(TibetanReview.net, Jan04’19) – A cave dwelling containing delicate stone tools and pottery shards believed to be at least 4,000 years old was unearthed in Ngari Prefecture in the westernmost part of Tibet, reported China’s official Xinhua news agency Jan 3.
The report said the site, named as the Melong Tagphug cave site, consisted of two caves measuring 1,000 square metres and 250 square metres respectively and was located at about 4,600 metres above sea level.
The report called it the first prehistoric cave site confirmed on the Tibetan Plateau.

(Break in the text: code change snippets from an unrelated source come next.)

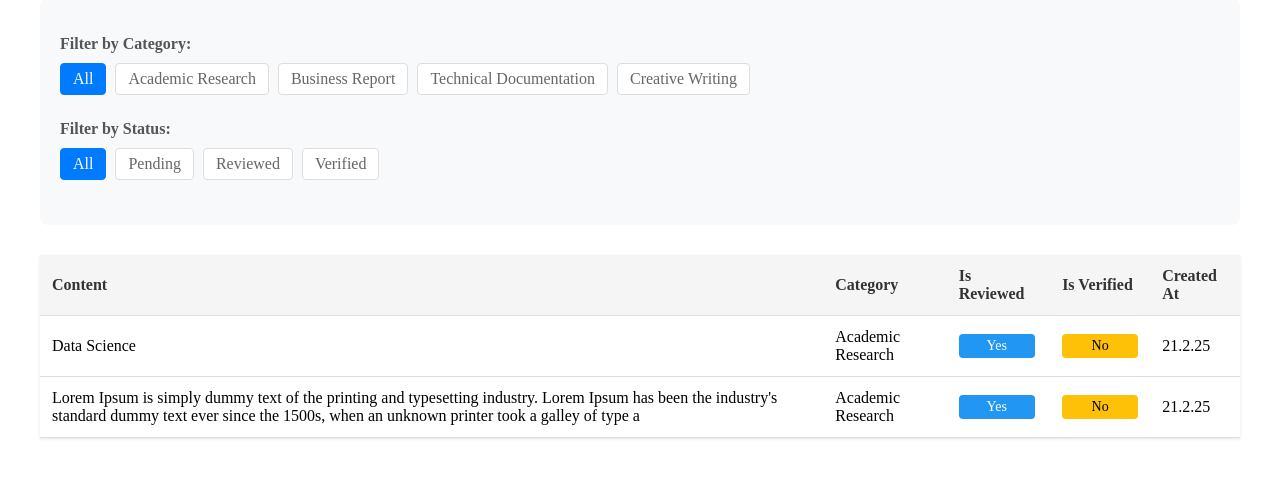
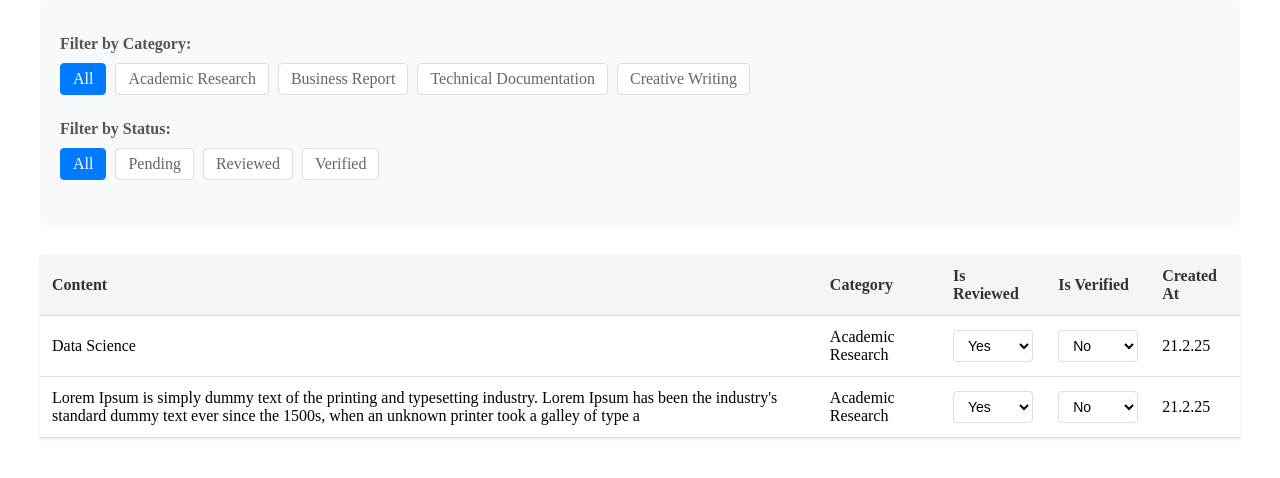
Before and after one commit to TharHtet236401/intern_task1, a Django app: page / in a window 1280 px wide. Shown: the part 223-701 px from the top of the page. Run offline with Django 5.2, Linux system fonts and the light colour scheme; data comes from the database, SQL or seed files in the repository; both versions use the stored data as it was after the commit.

Commit message:
Add dynamic status update functionality for submissions

```diff
--- a/submissions/templates/submissions/home.html
+++ b/submissions/templates/submissions/home.html
@@ -50,18 +50,16 @@
                     <td>{{ submission.content }}</td>
                     <td>{{ submission.get_category_display }}</td>
                     <td>
-                        {% if submission.is_reviewed %}
-                            <span class="status reviewed">Yes</span>
-                        {% else %}
-                            <span class="status pending">No</span>
-                        {% endif %}
+                        <select class="status-select" data-submission-id="{{ submission.id }}" data-status-type="reviewed">
+                            <option value="true" {% if submission.is_reviewed %}selected{% endif %}>Yes</option>
+                            <option value="false" {% if not submission.is_reviewed %}selected{% endif %}>No</option>
+                        </select>
                     </td>
                     <td>
-                        {% if submission.is_verified %}
-                            <span class="status verified">Yes</span>
-                        {% else %}
-                            <span class="status pending">No</span>
-                        {% endif %}
+                        <select class="status-select" data-submission-id="{{ submission.id }}" data-status-type="verified">
+                            <option value="true" {% if submission.is_verified %}selected{% endif %}>Yes</option>
+                            <option value="false" {% if not submission.is_verified %}selected{% endif %}>No</option>
+                        </select>
                     </td>
                     <td>{{ submission.created_at|date:"j.n.y" }}</td>
                 </tr>
@@ -73,6 +71,59 @@
         </tbody>
     </table>
 </div>
+
+<script>
+document.addEventListener('DOMContentLoaded', function() {
+    const statusSelects = document.querySelectorAll('.status-select');
+
+    statusSelects.forEach(select => {
+        select.addEventListener('change', function() {
+            const submissionId = this.dataset.submissionId;
+            const statusType = this.dataset.statusType;
+            const newStatus = this.value;
+
+            fetch(`/update-status/${submissionId}/`, {
+                method: 'POST',
+                headers: {
+                    'Content-Type': 'application/x-www-form-urlencoded',
+                    'X-CSRFToken': getCookie('csrftoken')
+                },
+                body: `status_type=${statusType}&status=${newStatus}`
+            })
+            .then(response => response.json())
+            .then(data => {
+                if (data.success) {
+                    // Optional: Add visual feedback
+                    select.classList.add('updated');
+                    setTimeout(() => select.classList.remove('updated'), 1000);
+                } else {
+                    alert('Error updating status');
+                }
+            })
+            .catch(error => {
+                console.error('Error:', error);
+                alert('Error updating status');
+            });
+        });
+    });
+
+    // Function to get CSRF token
+    function getCookie(name) {
+        let cookieValue = null;
+        if (document.cookie && document.cookie !== '') {
+            const cookies = document.cookie.split(';');
+            for (let i = 0; i < cookies.length; i++) {
+                const cookie = cookies[i].trim();
+                if (cookie.substring(0, name.length + 1) === (name + '=')) {
+                    cookieValue = decodeURIComponent(cookie.substring(name.length + 1));
+                    break;
+                }
+            }
+        }
+        return cookieValue;
+    }
+});
+</script>
 
 <style>
     .container {
@@ -201,5 +252,30 @@
     .create-btn:hover {
         background-color: #218838;
     }
+
+    .status-select {
+        padding: 6px 10px;
+        border: 1px solid #ddd;
+        border-radius: 4px;
+        background-color: white;
+        cursor: pointer;
+        font-size: 14px;
+        min-width: 80px;
+    }
+
+    .status-select:focus {
+        outline: none;
+        border-color: #007bff;
+        box-shadow: 0 0 0 2px rgba(0,123,255,0.25);
+    }
+
+    .status-select.updated {
+        animation: flash 1s;
+    }
+
+    @keyframes flash {
+        0% { background-color: #28a745; }
+        100% { background-color: white; }
+    }
 </style>
 {% endblock %}
--- a/submissions/urls.py
+++ b/submissions/urls.py
@@ -4,4 +4,5 @@ from . import views
 urlpatterns = [
     path('', views.home, name='home'),
     path('create/', views.create_submission_view, name='create_submission'),
+    path('update-status/<int:submission_id>/', views.update_status, name='update_status'),
 ]
--- a/submissions/views.py
+++ b/submissions/views.py
@@ -1,5 +1,5 @@
-from django.shortcuts import render, redirect
-from django.http import HttpResponse
+from django.shortcuts import render, redirect, get_object_or_404
+from django.http import HttpResponse, JsonResponse
 from .models import Submission
 from django.contrib import messages
 from .forms import SubmissionForm
@@ -50,3 +50,19 @@ def create_submission_view(request):
     else:
         form = SubmissionForm()
     return render(request, 'submissions/create-submission.html', {'form': form})
+
+def update_status(request, submission_id):
+    try:
+        submission = get_object_or_404(Submission, id=submission_id)
+        status_type = request.POST.get('status_type')
+        new_status = request.POST.get('status') == 'true'
+
+        if status_type == 'reviewed':
+            submission.is_reviewed = new_status
+        elif status_type == 'verified':
+            submission.is_verified = new_status
+
+        submission.save()
+        return JsonResponse({'success': True})
+    except Exception as e:
+        return JsonResponse({'success': False, 'error': str(e)})
```
Also changed, not shown: db.sqlite3.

The report cited archaeologist He Wei as saying that apart from abundant cultural relics and animal bones, ochre rock paintings composed of geometric patterns, human figures and palms and the sun were also found.
The excavation was stated to have been carried out by a joint archaeological team from the Tibet autonomous regional cultural relics conservation institute and the Institute of Vertebrate Paleontology and Paleoanthropology under the Chinese Academy of Sciences and was to continue in 2019.

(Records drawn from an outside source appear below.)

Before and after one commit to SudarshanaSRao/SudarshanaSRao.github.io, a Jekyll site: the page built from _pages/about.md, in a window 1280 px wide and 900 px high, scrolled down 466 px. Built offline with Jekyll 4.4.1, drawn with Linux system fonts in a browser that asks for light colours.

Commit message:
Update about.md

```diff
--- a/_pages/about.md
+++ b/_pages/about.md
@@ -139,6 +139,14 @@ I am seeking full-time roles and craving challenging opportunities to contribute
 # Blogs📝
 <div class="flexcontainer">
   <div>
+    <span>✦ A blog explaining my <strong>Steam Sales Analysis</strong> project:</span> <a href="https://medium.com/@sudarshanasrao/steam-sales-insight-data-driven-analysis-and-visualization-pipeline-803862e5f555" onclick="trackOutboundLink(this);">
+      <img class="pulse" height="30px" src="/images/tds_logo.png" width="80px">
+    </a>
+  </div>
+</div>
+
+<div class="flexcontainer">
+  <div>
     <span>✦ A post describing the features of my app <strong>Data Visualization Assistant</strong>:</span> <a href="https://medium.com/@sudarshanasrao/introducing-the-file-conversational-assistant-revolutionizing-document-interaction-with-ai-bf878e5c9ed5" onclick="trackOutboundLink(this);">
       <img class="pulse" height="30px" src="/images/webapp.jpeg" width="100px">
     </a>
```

The report cited archaeologists as saying the discovery shed light on human activities, environment change, origins of agriculture and animal husbandry and prehistoric art on the plateau region.